» **TRY IT**: Count every line below that holds "exam". Number only.

[[ MATERIAL FOR THIS EXERCISE, beginning ]]

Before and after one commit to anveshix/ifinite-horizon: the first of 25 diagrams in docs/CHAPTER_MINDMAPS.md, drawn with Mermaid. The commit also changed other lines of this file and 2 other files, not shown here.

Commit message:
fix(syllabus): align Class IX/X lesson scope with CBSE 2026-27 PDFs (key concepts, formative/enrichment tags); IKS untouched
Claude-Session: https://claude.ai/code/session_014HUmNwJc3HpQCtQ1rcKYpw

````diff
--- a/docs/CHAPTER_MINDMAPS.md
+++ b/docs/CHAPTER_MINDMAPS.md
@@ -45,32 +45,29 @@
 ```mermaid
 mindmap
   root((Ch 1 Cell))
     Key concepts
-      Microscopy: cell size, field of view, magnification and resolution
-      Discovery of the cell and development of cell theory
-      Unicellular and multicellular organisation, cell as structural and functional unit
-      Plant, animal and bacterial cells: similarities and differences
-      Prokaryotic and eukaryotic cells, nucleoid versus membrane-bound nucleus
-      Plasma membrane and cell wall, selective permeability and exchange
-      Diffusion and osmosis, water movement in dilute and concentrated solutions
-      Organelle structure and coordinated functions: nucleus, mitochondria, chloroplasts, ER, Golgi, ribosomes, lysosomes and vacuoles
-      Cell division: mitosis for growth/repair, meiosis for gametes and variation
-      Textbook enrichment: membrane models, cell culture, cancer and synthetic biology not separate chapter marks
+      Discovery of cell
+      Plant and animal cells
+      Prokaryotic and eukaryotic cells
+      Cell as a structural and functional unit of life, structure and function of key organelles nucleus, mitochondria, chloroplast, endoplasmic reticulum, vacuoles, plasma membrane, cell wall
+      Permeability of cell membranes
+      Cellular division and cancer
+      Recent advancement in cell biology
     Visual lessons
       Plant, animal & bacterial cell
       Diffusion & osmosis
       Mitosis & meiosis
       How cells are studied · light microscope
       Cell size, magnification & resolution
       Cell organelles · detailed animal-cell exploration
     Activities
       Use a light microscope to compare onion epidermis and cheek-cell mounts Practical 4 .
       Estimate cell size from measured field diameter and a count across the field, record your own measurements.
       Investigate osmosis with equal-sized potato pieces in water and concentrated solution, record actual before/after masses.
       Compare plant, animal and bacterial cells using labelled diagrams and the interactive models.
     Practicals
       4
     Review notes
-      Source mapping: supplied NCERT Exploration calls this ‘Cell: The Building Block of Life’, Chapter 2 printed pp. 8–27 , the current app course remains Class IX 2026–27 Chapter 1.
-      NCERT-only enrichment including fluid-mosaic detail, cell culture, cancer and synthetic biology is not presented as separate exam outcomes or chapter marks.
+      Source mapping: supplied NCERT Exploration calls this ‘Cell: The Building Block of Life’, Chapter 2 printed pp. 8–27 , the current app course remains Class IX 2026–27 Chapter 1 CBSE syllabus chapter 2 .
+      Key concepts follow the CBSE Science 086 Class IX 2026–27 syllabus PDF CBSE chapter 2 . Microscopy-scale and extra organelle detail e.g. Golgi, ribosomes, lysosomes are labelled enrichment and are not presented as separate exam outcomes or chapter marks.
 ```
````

[[ MATERIAL FOR THIS EXERCISE, end ]]

» **TASK ANSWER**: 2